“Expectations for the talks to end with an agreement were high, and the lack of one damaged the credibility of future meetings to support the oil market,” Bernard Aw of IG said in a commentary.
“Asia is set for a negative start to the week, given this development. Commodities are expected to be beaten back today, and this would have consequences for equities, especially energy and material counters,” he said.
U.S. crude oil fell $1.89 to $38.47 a barrel in electronic trading on the New York Mercantile Exchange, down 4.7 percent. It sank to a low of $37.61 a barrel, down 6.8 percent before regaining some of that loss.
Brent crude oil, which is used to price international crude oil, fell $1.81 to $41.29 a barrel early Monday, down 4.2 percent. It tumbled 7 percent in earlier trading.
Oil-related stocks fell sharply, with China’s offshore oil and gas producer CNOOC and refiner Sinopec both down about 3 percent in Hong Kong while commodity shares such as Australian mining giant BHP Billiton lost 3.2 percent.
The slide in oil prices also dragged down currencies of resource-dependent countries. The Australian dollar fell 0.7 percent to 76.7 cents while the dollar rose 0.9 percent to 3.94 Malaysian ringgit.
“The collapse of the oil production freeze summit has caused a wave of selling across the commodity block currencies at today’s open,” Stephen Innes, senior trader at OANDA, said in a note to clients. “Traders will be closely monitoring oil prices and the knock-on effect on global equity markets. All of which should increase volatility and keep traders on the edge of their seats for most of the (Asia-Pacific) session.”
Oil prices hit a 12-year low in January, dipping under $30 a barrel, but had risen above $40 in recent days, buoyed by bullish talks surrounding the Doha meeting.
While the deal’s collapse sets a downbeat tone for the start of the trading week, investors will remain cautious as they await other news trickling out over the next few days for hints on the global economy’s health, including quarterly earnings, U.S. housing data and a European Central Bank meeting.
“People are just sitting on the sidelines still,” said Andrew Sullivan of Haitong Securities. “People are very wary of what they’re going to do with their money.”
Investor sentiment in Japan was also pressured as the yen hovered near its strongest level in 18 months crimping the outlook for the country’s exporters.
The dollar slipped 0.8 percent to 107.91 yen from 108.81. The euro was flat at $1.1282.

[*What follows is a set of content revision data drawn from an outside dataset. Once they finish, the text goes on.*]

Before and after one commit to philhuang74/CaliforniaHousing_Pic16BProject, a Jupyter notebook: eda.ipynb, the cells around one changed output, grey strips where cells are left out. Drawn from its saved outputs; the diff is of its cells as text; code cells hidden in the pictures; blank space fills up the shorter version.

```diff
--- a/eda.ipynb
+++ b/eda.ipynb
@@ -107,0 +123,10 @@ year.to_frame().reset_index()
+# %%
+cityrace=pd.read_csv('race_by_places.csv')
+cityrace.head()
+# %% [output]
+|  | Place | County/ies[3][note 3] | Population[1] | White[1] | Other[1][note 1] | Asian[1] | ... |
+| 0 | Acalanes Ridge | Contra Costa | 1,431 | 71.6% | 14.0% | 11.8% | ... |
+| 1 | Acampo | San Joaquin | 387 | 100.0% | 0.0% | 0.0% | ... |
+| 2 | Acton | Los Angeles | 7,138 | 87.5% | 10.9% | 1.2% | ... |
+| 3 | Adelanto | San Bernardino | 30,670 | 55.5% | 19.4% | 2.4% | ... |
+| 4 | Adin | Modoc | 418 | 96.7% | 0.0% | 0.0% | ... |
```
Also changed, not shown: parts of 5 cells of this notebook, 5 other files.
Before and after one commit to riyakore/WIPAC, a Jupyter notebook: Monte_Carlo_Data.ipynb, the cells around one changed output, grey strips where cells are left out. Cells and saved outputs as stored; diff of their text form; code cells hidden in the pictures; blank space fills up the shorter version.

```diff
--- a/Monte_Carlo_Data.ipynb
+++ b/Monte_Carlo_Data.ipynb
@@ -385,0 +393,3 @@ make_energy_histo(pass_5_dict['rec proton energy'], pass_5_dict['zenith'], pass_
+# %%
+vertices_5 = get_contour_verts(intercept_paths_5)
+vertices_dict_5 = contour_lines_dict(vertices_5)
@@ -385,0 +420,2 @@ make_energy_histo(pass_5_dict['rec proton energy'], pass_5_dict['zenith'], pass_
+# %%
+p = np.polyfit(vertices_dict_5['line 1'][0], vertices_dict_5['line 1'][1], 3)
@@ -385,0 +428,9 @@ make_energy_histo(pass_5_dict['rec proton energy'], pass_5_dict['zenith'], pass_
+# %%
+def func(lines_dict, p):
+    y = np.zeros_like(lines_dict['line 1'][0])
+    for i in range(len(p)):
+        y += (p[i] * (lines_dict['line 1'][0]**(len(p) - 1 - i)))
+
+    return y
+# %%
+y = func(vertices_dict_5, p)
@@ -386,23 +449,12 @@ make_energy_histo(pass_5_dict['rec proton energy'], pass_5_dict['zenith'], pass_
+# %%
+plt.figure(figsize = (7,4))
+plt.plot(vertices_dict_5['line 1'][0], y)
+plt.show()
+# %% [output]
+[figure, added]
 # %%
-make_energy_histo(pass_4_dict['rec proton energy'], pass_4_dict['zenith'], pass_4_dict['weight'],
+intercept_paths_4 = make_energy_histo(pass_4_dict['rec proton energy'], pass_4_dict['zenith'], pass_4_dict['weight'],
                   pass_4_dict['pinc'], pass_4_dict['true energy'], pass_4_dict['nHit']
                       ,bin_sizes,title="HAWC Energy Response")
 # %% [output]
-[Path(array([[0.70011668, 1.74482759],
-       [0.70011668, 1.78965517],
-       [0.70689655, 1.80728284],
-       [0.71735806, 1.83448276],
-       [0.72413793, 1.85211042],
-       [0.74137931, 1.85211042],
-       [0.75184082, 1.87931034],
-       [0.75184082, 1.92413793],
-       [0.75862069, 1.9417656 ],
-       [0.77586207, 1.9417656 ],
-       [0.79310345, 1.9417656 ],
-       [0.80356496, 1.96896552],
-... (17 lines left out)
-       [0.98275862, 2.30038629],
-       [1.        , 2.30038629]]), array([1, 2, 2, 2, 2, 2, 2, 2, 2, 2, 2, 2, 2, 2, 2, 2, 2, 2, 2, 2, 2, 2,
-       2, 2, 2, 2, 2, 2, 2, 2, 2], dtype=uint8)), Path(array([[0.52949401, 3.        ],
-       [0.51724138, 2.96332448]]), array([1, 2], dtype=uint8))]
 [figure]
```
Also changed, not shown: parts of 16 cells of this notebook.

Major U.S. stock benchmarks ended Friday with small losses but were up for the week. The Dow Jones industrial average fell 0.2 percent to 17,897.46, the Standard & Poor’s 500 index lost 0.1 percent to 2,080.73 and the Nasdaq composite index dipped 0.2 percent to 4,938.22.